Although the term “vulnerability” is widely used in contemporary policy arenas such as child welfare and protection, it is an under-researched and elusive concept. Brown questions the increasing focus on vulnerability in policy and practice, and argues that in a context of economic liberalism and welfare cutbacks, the concept can work to marginalise further those young people who might be considered the “most vulnerable” in society.
This thought-provoking work looks at young people as a case study group to explore beliefs about vulnerability. It includes a helpful and much-needed analysis of the “principal manifestations of vulnerability” including its alignments with risk, and its use in different disciplinary orientations. Brown highlights the frictions between two views of the concept: “one that is patronising and stigmatising”; another “that has a unique, unifying and socially transformative quality that can be utilised to foster autonomy and social justice”.
At the heart of Brown’s book is an empirical study that she undertook in one English city involving 25 “vulnerable” subjects aged 12 to 18 and accessed through a number of agencies, including a young people’s drugs service, a sexual exploitation project and a vulnerable children’s service that supports homeless and refugee children. She also interviewed a small sample of 15 policymakers and practitioners involved in providing interventions for vulnerable young people, such as social care and Youth Offending Services; and an ethnographic study of professional meetings, conversations and interactions.
What Brown reveals is a complex process of judgements about vulnerability, being shaped by moral and personal preferences, organisational classifications, wider service delivery pressures, and gendered dimensions. However, her book’s central focus is an analysis of the life stories of the vulnerable young people themselves. Pen portraits of the young people are included in the Appendices, with pseudonyms chosen by the interviewees. What the book does brilliantly is to give them voice, while revealing the complex adversities and multiple disadvantages they face as well as the interventions and factors that the young people considered to be helpful for them. As other research has found, the young people’s narratives reveal considerable tenacity and aspirations, with many seeing education and attending college as a way to a more secure and better future.
However, what struck me throughout – and to her credit Brown does consider this in some detail – is that many of these young people see vulnerability as something that applies to others and not to themselves. While acknowledging that they have “difficult lives”, there is a general resistance to the idea that they are themselves vulnerable, revealing a mismatch between official understandings of vulnerability and young people’s lived realities.

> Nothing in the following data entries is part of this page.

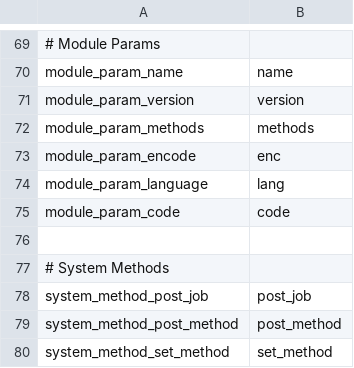
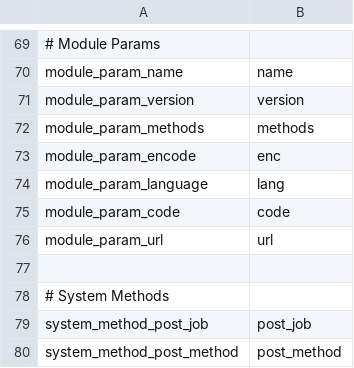
Before and after one commit to cybergarage/round, a CSV file: const/constants.csv, drawn as a sheet; only a part is shown, gaps mark what is left out; the shorter side is filled out with more unchanged rows; the diff names each change by its address in the sheet, - before the commit and + after, or states it on an @@ line.

Commit message:
* Added module_param_url.

```diff
--- a/const/constants.csv
+++ b/const/constants.csv
+row 76: module_param_url | url
```
Also changed, not shown: 1 other file.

Jane Appleton is professor in primary and community care, Oxford Brookes University.
Vulnerability and Young People: Care and Social Control in Policy and Practice
By Kate Brown
Policy Press, 252pp, £70.00
Published 13 July 2015